(Change detection outputs)
────

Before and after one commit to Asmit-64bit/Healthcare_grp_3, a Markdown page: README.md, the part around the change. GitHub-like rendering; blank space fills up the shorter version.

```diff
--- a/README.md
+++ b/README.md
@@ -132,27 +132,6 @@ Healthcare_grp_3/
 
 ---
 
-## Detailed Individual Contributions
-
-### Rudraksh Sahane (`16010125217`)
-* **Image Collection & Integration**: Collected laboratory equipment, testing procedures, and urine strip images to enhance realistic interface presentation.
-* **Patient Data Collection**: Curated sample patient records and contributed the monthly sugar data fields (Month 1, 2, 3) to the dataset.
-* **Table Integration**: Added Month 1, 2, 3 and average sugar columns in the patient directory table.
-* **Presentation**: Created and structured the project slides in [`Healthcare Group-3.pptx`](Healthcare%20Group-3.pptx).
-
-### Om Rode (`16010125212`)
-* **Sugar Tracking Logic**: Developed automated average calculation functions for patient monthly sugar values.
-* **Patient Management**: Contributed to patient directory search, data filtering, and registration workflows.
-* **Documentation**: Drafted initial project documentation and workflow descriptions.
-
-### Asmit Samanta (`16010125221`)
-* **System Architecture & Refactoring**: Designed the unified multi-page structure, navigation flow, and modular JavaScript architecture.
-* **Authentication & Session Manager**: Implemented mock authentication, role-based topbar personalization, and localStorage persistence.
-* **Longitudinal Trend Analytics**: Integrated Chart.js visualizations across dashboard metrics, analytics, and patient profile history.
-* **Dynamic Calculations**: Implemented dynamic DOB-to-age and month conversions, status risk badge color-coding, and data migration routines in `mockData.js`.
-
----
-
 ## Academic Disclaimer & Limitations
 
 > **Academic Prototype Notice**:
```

────

Once more, write out all the data exactly.

Before and after one commit to Asmit-64bit/Healthcare_grp_3, a Markdown page: README.md, the part around the change. GitHub-like rendering; blank space fills up the shorter version.

```diff
--- a/README.md
+++ b/README.md
@@ -132,27 +132,6 @@ Healthcare_grp_3/
 
 ---
 
-## Detailed Individual Contributions
-
-### Rudraksh Sahane (`16010125217`)
-* **Image Collection & Integration**: Collected laboratory equipment, testing procedures, and urine strip images to enhance realistic interface presentation.
-* **Patient Data Collection**: Curated sample patient records and contributed the monthly sugar data fields (Month 1, 2, 3) to the dataset.
-* **Table Integration**: Added Month 1, 2, 3 and average sugar columns in the patient directory table.
-* **Presentation**: Created and structured the project slides in [`Healthcare Group-3.pptx`](Healthcare%20Group-3.pptx).
-
-### Om Rode (`16010125212`)
-* **Sugar Tracking Logic**: Developed automated average calculation functions for patient monthly sugar values.
-* **Patient Management**: Contributed to patient directory search, data filtering, and registration workflows.
-* **Documentation**: Drafted initial project documentation and workflow descriptions.
-
-### Asmit Samanta (`16010125221`)
-* **System Architecture & Refactoring**: Designed the unified multi-page structure, navigation flow, and modular JavaScript architecture.
-* **Authentication & Session Manager**: Implemented mock authentication, role-based topbar personalization, and localStorage persistence.
-* **Longitudinal Trend Analytics**: Integrated Chart.js visualizations across dashboard metrics, analytics, and patient profile history.
-* **Dynamic Calculations**: Implemented dynamic DOB-to-age and month conversions, status risk badge color-coding, and data migration routines in `mockData.js`.
-
----
-
 ## Academic Disclaimer & Limitations
 
 > **Academic Prototype Notice**:
```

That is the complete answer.